[[ SOURCE MATERIAL, beginning ]]
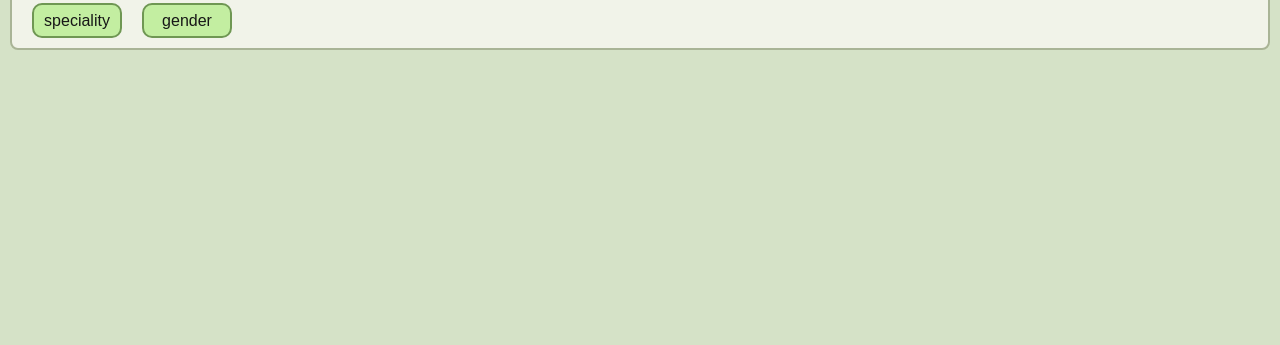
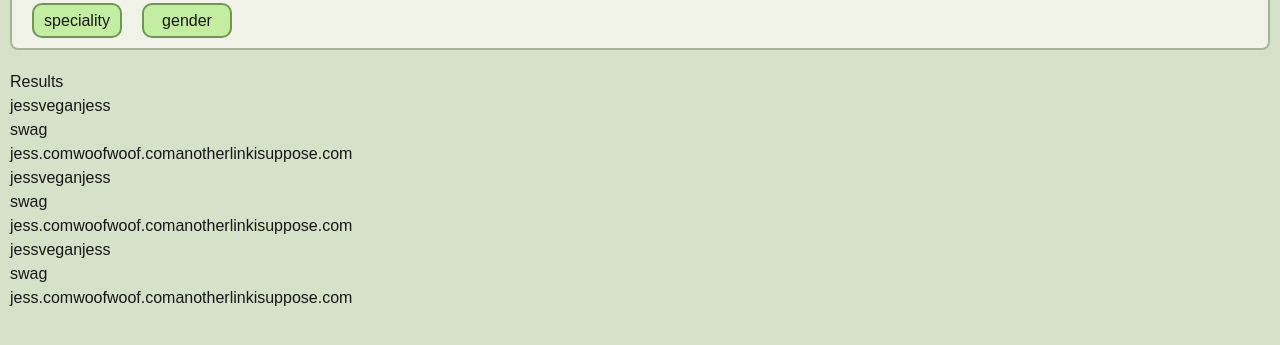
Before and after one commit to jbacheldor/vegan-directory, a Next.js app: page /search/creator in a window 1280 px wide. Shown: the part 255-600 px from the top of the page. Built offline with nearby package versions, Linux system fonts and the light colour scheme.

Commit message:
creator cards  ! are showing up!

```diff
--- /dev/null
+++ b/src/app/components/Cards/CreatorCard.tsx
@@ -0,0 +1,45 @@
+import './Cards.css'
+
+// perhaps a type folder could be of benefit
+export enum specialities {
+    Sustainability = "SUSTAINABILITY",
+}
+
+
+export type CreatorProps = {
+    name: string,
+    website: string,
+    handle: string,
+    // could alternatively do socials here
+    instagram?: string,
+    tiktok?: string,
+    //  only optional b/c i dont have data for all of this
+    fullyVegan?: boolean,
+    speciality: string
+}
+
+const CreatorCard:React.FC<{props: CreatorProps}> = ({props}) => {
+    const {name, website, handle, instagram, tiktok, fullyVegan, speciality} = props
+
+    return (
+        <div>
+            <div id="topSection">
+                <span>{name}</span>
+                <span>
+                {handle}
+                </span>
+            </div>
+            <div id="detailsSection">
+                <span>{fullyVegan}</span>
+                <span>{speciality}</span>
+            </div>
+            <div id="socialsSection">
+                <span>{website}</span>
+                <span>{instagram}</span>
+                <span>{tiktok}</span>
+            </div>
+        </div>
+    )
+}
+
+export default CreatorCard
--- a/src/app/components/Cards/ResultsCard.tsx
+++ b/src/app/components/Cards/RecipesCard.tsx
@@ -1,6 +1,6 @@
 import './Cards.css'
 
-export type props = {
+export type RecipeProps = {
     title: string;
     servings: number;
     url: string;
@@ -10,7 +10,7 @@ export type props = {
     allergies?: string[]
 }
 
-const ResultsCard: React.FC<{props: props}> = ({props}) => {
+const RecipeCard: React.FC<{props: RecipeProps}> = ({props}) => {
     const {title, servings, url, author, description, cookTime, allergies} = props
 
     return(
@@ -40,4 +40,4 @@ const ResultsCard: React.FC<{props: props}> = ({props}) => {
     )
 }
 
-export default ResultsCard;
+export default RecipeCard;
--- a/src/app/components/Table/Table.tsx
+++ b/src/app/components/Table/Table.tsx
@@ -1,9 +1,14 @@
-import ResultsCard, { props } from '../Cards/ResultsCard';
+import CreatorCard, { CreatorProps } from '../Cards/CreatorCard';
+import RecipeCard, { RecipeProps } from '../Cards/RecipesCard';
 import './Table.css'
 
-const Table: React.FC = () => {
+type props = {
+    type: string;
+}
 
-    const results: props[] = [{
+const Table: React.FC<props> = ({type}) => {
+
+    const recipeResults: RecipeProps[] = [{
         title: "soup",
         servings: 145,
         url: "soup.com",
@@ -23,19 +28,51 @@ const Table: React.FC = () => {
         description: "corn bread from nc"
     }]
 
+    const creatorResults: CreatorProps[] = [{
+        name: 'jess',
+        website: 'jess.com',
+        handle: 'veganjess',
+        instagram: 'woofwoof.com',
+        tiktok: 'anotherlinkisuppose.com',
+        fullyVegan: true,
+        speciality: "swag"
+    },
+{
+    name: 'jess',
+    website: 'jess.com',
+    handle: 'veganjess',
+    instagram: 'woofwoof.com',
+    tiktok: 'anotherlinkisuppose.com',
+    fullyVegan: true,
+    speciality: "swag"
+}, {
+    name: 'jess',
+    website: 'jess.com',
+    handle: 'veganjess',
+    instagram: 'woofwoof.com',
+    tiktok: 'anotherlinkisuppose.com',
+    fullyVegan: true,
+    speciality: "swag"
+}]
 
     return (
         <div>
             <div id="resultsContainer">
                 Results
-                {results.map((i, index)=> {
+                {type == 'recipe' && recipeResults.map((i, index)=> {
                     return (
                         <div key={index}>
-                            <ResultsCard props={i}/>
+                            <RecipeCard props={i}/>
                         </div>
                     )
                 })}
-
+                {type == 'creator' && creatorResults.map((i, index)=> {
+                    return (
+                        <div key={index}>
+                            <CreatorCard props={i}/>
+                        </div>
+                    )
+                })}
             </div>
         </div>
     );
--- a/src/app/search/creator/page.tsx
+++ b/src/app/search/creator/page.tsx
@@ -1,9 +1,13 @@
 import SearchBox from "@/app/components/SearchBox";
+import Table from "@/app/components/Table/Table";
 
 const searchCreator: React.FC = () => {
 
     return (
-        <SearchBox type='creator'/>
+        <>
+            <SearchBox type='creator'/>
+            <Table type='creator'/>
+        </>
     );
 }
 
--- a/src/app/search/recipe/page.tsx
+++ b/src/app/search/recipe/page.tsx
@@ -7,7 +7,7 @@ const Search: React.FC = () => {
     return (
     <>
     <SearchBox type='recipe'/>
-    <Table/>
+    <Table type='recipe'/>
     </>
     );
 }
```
[[ SOURCE MATERIAL, end ]]
WORK TO COMPLETE: Reproduce each line from the records that contains the word "return".

EXPECTED ANSWER:
+    return (
     return(
     return (
                     return (
+                    return (
     return (
     return (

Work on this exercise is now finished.